◆ **BRIEF**:
Scan the data below and pick out the lines containing the word "void".

◆ **LISTED ENTRIES**:
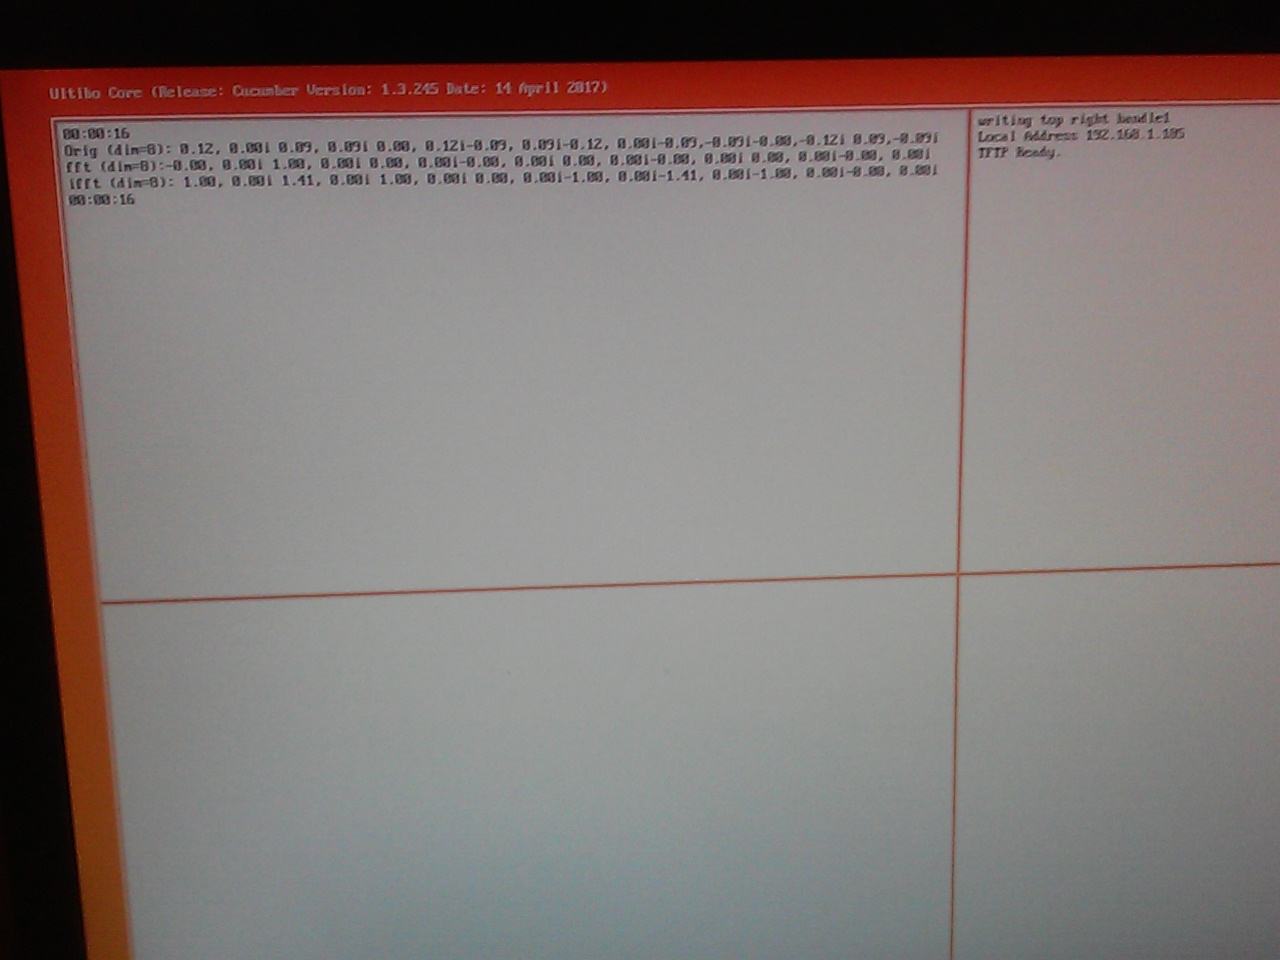
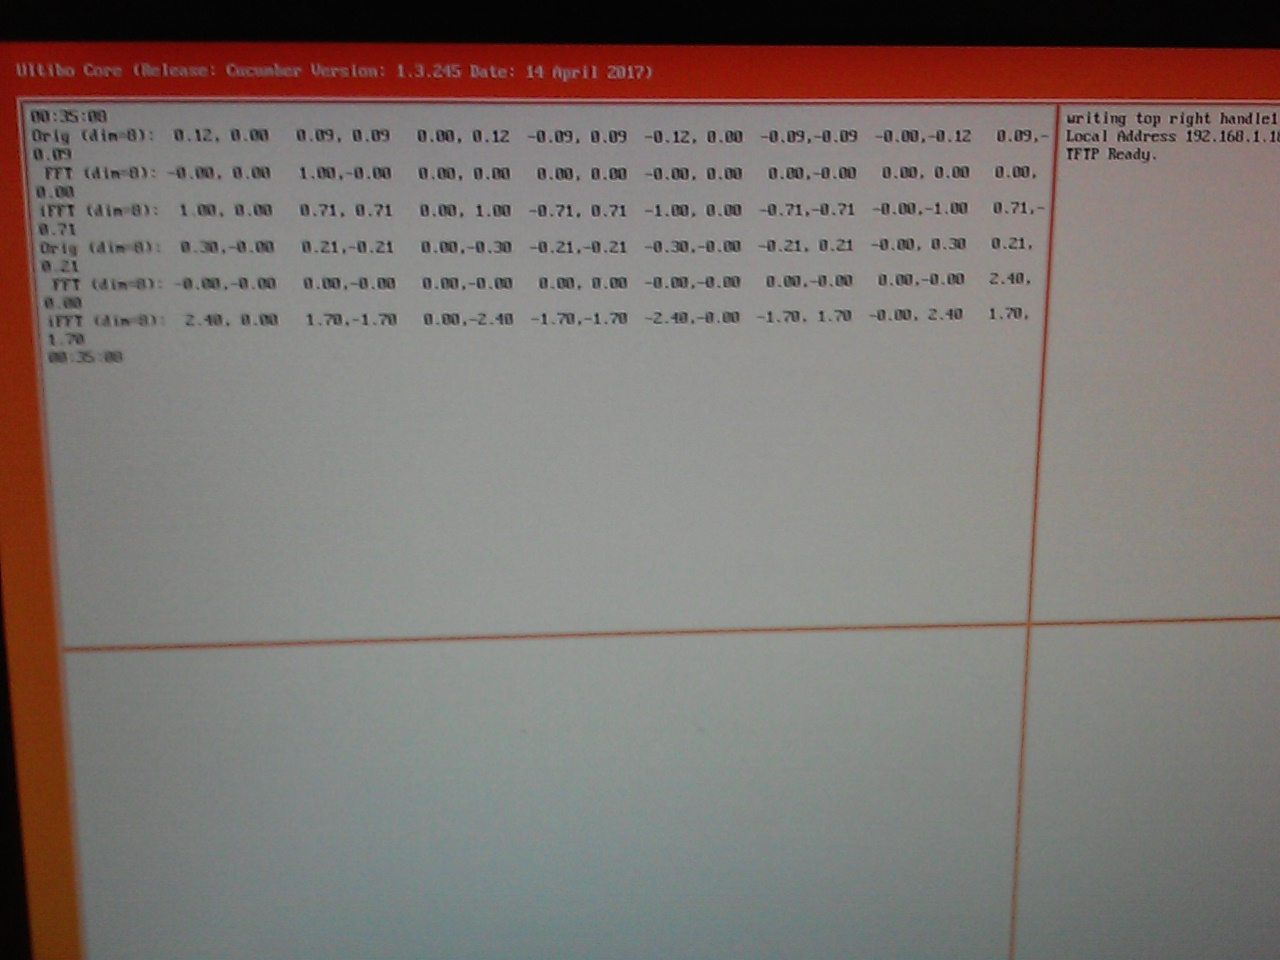
fixed fft.c putchar('\n'); was replaced with printf("\n"); main was it made it a void chg'ed main to fft_pas.

Changed region(s): [[0.0, 0.0312, 1.0, 1.0], [0.875, 0.5625, 1.0, 0.5938]]

diff --git a/Pascal_linked/fft.c b/Pascal_linked/fft.c
@@ -27,7 +27,8 @@ print_vector(
   int i;
   printf("%s (dim=%d):", title, n);
   for(i=0; i<n; i++ ) printf(" %5.2f,%5.2f ", x[i].Re,x[i].Im);
-  putchar('\n');
+  printf("\n");
+  //putchar('\n');
   return;
 }
 
@@ -111,8 +112,8 @@ ifft( complex *v, int n, complex *tmp )
 }
 
 
-int
-main(void)
+void
+fft_pas(void)
 {
   complex v[N], v1[N], scratch[N];
   int k;
@@ -139,5 +140,5 @@ main(void)
   ifft( v1, N, scratch );
   print_vector("iFFT", v1, N);
 
-  exit(EXIT_SUCCESS);
+  //exit(EXIT_SUCCESS);
 }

◆ **YOUR RESPONSE**:
fixed fft.c putchar('\n'); was replaced with printf("\n"); main was it made it a void chg'ed main to fft_pas.
-main(void)
+void
+fft_pas(void)
@@ -139,5 +140,5 @@ main(void)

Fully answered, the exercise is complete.